▸ **Action item**
Report back every line in the data that includes the string "changed".

▸ **Data for this exercise**
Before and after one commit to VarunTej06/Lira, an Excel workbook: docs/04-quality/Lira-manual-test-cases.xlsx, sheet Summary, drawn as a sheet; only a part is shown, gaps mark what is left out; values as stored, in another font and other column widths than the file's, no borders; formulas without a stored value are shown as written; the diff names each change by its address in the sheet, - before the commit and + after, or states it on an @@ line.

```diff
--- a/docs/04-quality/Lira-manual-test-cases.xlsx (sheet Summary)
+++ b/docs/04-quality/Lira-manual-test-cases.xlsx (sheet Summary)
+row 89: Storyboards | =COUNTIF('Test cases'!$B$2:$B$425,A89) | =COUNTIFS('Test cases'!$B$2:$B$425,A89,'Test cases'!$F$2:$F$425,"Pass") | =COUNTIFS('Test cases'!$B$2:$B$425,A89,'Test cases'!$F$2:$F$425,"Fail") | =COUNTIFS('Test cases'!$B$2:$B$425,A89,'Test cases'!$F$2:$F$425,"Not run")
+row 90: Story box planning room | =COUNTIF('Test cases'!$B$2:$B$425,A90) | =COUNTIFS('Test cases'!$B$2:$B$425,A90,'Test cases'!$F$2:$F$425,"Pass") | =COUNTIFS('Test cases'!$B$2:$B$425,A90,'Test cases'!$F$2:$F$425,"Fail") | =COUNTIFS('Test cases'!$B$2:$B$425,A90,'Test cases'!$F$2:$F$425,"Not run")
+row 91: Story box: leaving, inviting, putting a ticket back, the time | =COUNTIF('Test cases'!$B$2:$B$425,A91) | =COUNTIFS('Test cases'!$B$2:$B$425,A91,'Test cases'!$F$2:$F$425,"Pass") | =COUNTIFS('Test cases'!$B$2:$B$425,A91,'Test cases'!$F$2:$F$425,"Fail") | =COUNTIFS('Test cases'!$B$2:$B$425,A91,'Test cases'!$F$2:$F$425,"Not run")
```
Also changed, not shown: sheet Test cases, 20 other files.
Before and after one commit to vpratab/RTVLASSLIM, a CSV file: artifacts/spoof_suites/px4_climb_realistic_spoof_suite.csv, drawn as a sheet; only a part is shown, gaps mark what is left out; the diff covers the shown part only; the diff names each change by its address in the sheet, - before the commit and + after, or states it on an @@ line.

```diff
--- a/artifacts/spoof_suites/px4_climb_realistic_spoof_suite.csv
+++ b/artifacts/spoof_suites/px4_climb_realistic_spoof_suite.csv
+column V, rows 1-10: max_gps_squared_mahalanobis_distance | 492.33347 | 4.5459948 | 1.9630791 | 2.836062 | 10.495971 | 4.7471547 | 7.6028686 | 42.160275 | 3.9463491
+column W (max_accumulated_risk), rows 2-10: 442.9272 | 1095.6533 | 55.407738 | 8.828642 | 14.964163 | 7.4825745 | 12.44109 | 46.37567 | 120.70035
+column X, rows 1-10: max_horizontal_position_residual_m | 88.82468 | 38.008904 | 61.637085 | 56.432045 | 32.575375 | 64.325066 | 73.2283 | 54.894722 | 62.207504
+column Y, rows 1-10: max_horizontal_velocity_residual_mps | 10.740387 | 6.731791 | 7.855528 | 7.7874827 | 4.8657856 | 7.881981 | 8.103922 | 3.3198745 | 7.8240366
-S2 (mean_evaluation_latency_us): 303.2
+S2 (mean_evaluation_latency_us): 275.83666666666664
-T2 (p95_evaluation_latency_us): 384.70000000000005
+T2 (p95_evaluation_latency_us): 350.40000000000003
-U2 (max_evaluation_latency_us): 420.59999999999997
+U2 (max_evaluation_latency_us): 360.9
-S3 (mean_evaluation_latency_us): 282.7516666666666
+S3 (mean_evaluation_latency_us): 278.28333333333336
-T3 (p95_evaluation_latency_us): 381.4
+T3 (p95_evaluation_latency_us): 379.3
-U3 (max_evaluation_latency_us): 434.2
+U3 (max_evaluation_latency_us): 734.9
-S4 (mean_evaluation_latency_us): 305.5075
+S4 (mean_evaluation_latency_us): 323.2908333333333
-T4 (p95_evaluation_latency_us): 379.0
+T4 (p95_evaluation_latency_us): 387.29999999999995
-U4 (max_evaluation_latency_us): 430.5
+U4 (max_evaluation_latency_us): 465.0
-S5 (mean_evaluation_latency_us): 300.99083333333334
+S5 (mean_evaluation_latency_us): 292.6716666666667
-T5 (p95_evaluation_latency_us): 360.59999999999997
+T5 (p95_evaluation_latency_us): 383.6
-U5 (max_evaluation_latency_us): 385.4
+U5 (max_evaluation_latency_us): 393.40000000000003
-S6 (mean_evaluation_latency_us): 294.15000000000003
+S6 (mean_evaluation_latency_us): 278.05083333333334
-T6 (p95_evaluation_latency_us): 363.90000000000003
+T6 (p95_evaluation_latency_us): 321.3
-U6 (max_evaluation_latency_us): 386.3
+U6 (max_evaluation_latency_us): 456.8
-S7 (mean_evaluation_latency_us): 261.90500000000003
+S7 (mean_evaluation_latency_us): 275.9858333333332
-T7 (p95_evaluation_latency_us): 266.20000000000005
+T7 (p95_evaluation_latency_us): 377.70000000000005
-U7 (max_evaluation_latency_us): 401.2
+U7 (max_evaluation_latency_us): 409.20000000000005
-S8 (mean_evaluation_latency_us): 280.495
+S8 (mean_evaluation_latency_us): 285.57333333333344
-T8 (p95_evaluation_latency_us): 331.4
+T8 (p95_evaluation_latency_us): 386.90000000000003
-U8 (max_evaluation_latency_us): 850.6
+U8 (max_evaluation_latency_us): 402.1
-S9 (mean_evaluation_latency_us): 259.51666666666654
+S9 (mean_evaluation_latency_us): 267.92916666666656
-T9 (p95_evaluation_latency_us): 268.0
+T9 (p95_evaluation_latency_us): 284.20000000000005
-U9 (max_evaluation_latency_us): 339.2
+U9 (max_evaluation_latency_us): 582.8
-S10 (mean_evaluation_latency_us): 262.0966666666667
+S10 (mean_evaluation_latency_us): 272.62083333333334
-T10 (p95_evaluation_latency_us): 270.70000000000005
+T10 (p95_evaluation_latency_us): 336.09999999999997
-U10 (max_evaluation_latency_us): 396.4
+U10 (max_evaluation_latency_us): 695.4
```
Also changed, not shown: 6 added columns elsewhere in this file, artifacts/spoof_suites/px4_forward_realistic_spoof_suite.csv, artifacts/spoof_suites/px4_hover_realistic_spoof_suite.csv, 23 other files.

▸ **Answer for this exercise**
Also changed, not shown: sheet Test cases, 20 other files.
Also changed, not shown: 6 added columns elsewhere in this file, artifacts/spoof_suites/px4_forward_realistic_spoof_suite.csv, artifacts/spoof_suites/px4_hover_realistic_spoof_suite.csv, 23 other files.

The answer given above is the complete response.